Experts said that even though Softbank is paying a high price for eAccess, it’s a good deal considering it’s getting two networks.
“The 1.7 GHz band will improve iPhone coverage and will help Softbank keep its users in the short term,” said a telecom analyst who wanted to remain anonymous on this topic.
For the long term, data traffic for mobile devices will only increase, so the 700 MHz network band will become an even more important asset for Softbank, he said.
The communications ministry assigns precious network bands to carriers, so the companies can’t get as many as they want no matter how desperately they want them.
The telecom analyst added that eAccess hasn’t been doing well, so its market value isn’t all that great. This meant it wasn’t an attractive target, except for a buyer like Softbank, which had good reasons to acquire it.
“If you think of it as Softbank purchasing bands, it is not an expensive acquisition,” he said.
While the competition between Softbank and KDDI has attracted public attention, DoCoMo has lately been left out of the spotlight, except for media headlines about its struggles.

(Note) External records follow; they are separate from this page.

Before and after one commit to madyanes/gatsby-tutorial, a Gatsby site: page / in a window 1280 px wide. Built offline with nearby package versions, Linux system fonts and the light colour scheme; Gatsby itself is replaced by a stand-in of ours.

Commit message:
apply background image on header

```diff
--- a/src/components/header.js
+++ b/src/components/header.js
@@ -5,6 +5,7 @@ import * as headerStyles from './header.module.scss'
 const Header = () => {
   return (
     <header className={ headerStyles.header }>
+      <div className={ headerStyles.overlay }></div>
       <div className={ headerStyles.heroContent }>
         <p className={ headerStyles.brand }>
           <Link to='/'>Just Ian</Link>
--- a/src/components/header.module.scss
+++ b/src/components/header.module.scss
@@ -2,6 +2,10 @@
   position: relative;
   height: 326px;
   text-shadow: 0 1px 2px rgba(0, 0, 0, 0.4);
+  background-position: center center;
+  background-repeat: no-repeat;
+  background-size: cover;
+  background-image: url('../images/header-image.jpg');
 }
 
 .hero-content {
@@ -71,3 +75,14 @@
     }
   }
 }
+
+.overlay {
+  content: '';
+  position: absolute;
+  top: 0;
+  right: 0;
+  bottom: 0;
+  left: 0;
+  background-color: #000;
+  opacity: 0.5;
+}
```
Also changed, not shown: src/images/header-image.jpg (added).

Before it started selling iPhones, KDDI was the carrier lagging behind the others in the smartphone competition. But since it started selling iPhones last October, it has been No. 1 in terms of getting users of other carriers to defect.
The statistics indicate DoCoMo is losing customers to the others.

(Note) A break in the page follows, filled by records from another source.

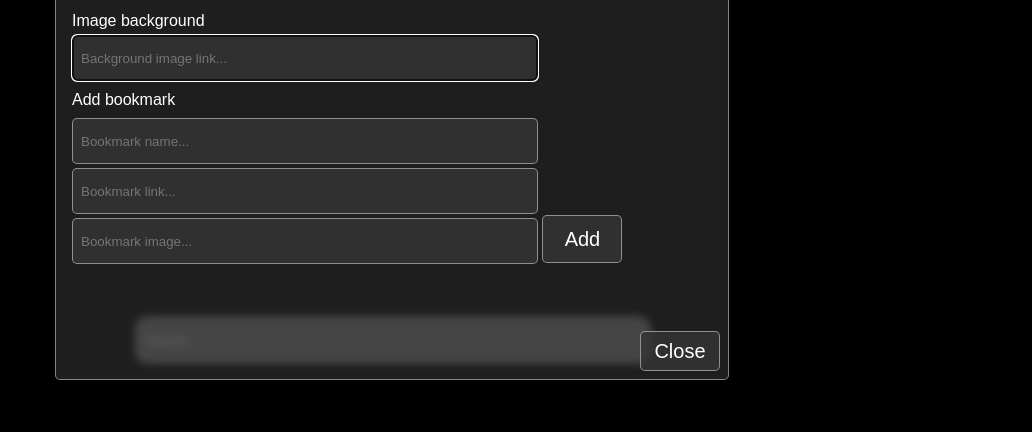
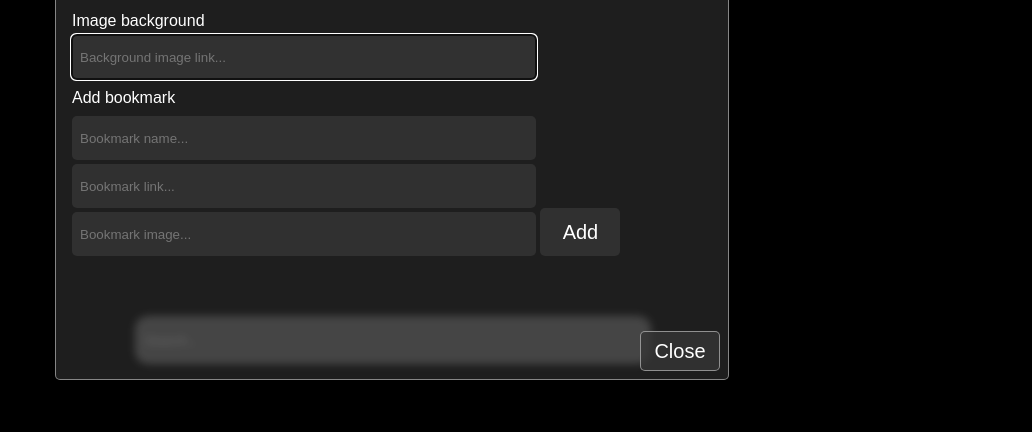
Before and after one commit to durpyneko/homepage, a plain HTML site: page index.html in a window 1280 px wide. Both pictures are taken after a click on the button 1251 px from the left and 774 px from the top of the page. Shown: the part 237-669 px from the top of the page, without its empty margins (248-1280 px from the left). Drawn offline with Linux system fonts and the light colour scheme.

Commit message:
small changes to css

```diff
--- a/style.css
+++ b/style.css
@@ -73,30 +73,12 @@ input {
 }
 .bookmark-name {
   margin-top: 4px;
-  border-color: rgba(255, 255, 255, 0.463);
-  border-width: 1px;
-  border-style: solid;
-  border-radius: 5px;
 }
 .bookmark-link {
   margin-top: 4px;
-  border-color: rgba(255, 255, 255, 0.463);
-  border-width: 1px;
-  border-style: solid;
-  border-radius: 5px;
 }
 .bookmark-image {
   margin-top: 4px;
-  border-color: rgba(255, 255, 255, 0.463);
-  border-width: 1px;
-  border-style: solid;
-  border-radius: 5px;
-}
-.background {
-  border-color: rgba(255, 255, 255, 0.463);
-  border-width: 1px;
-  border-style: solid;
-  border-radius: 5px;
 }
 .gear-wrapper {
   display: flex;
@@ -139,6 +121,11 @@ dialog {
 }
 .closeDialogButton {
   background-color: rgba(55, 55, 55, 0.779);
+  border: none;
+  border-radius: 5px;
+  border-color: rgba(255, 255, 255, 0.463);
+  border-width: 1px;
+  border-style: solid;
   width: 80px;
   height: 40px;
   font-size: 20px;
@@ -147,10 +134,6 @@ dialog {
   position: absolute;
   bottom: 8px;
   right: 8px;
-  border-color: rgba(255, 255, 255, 0.463);
-  border-width: 1px;
-  border-style: solid;
-  border-radius: 5px;
 }
 .tooltip {
   position: relative;
@@ -201,9 +184,7 @@ dialog {
 }
 .addbookmark-button {
   background-color: rgba(55, 55, 55, 0.779);
-  border-color: rgba(255, 255, 255, 0.463);
-  border-width: 1px;
-  border-style: solid;
+  border: none;
   border-radius: 5px;
   width: 80px;
   height: 48px;
```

In terms of business results, the iPhone impact has not been large. DoCoMo has been turning a bigger profit than Softbank. But DoCoMo officials said if the situation continues, earnings will be affected.
Seeing thousands of people lining up for an iPhone, “we are really jealous as we don’t get to see such scenes even though we have provided a variety of devices lately,” said Michio Fujiwara, director of DoCoMo’s corporate strategy and planning department.
Still, it is unlikely the iPhone will join DoCoMo’s lineup anytime soon.
This is because the iPhone would interfere with DoCoMo’s long-term business strategy, which focuses on strengthening more original Internet-based services within its network, one that can be used by any of DoCoMo’s smartphones. Apple’s strict control over the iPhone wouldn’t fit DoCoMo’s strategy.
Plus, some services overlap. For instance, while DoCoMo runs its own voice concierge service, Apple provides a voice assistant service called Siri.
Also, if it decided to sell iPhones, Apple would likely require that they account for more than half of DoCoMo’s total smartphones sold, according to former DoCoMo President Ryuji Yamada.
Thus, if DoCoMo decides to provide iPhones, “we might become just a network infrastructure provider,” which means the carrier wouldn’t be able to gain significant profits from its software content, DoCoMo strategist Fujiwara said.
DoCoMo has focused on providing smartphones that run on Google’s Android operating system, which can be customized freely by handset makers and carriers.
When thinking about gaining customers, iPhones may be an option, but “to realize our long-term vision, Android has more potential,” Fujiwara said.